  1. Peterr

    We can speak openly, finally, about the Southern strategy, the Second Jim Crow Wave of voter suppression, the White Pride at the core of the Grand Old Party of the 21st century — and whether Black Lives Matter in America. It’s okay for everyone to talk about it, because a candidate put the topic on the table for the very first time in 2016.

    I wish this is what Hillary put on the table, but it isn’t. She made the political and rhetorical decision to address this topic by cleaving Trump from the GOP, and saying “he’s not a Real Republican, because Real Republicans — Dole, McCain — wouldn’t stand for this.” She was making an appeal for Republicans to reject Trump, not calling the GOP itself out for its embrace of such thinking over the last 60 years.

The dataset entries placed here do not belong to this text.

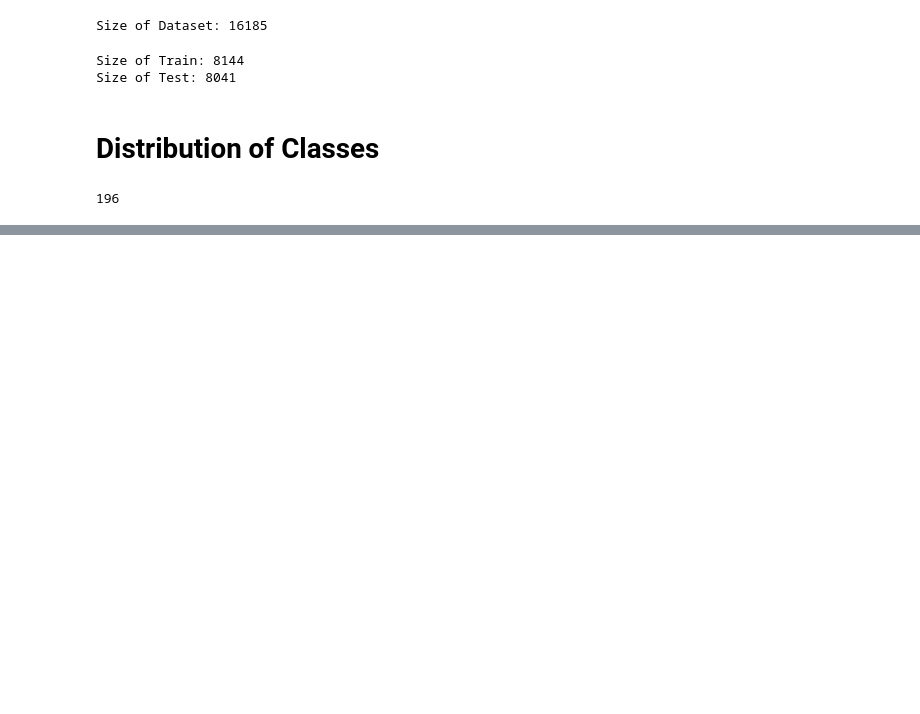
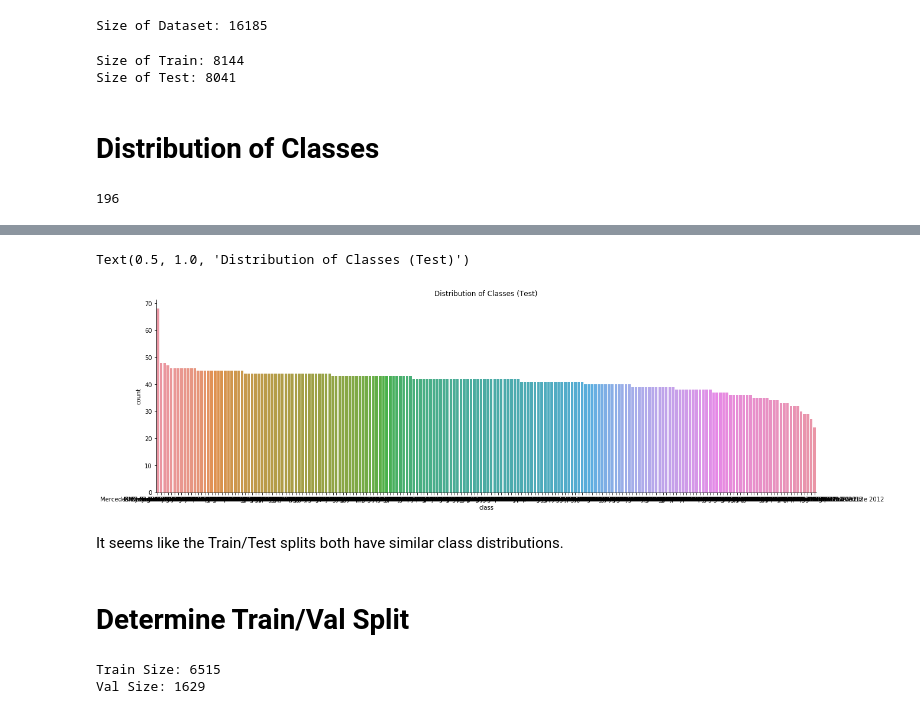
Before and after one commit to yizhe-ang/VroomNet, a Jupyter notebook: notebooks/EDA.ipynb, the cells around one changed output, grey strips where cells are left out. Drawn from its saved outputs; the diff is of its cells as text; code cells hidden in the pictures; blank space fills up the shorter version.

```diff
--- a/notebooks/EDA.ipynb
+++ b/notebooks/EDA.ipynb
@@ -44,0 +78,12 @@ NameError: name 'plt' is not defined
+# %%
+plt.figure(figsize=(20, 6))
+
+sns.countplot(x='class', data=test_data, order=value_counts.index)\
+    .set_title('Distribution of Classes (Test)')
+# %% [output]
+Text(0.5, 1.0, 'Distribution of Classes (Test)')
+[figure, added]
+# %% [markdown]
+It seems like the Train/Test splits both have similar class distributions.
+# %% [markdown]
+# Determine Train/Val Split
@@ -44,0 +95,6 @@ NameError: name 'plt' is not defined
+# %%
+print(f'Train Size: {len(train_data)}')
+print(f'Val Size: {len(val_data)}')
+# %% [output]
+Train Size: 6515
+Val Size: 1629
```
Also changed, not shown: parts of 17 cells of this notebook, 32 other files.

    She’s encouraging folks to split their tickets, not to bolt the GOP entirely. It may get her votes in November, but it will hurt her in terms of getting voters to put Democrats in the House and Senate.

    Reply
  2. Ed Walker

    If these white supremacists want to live in a racially white nation, they should move to Russia. There aren’t any brown or black people here, even as tourists.

    Reply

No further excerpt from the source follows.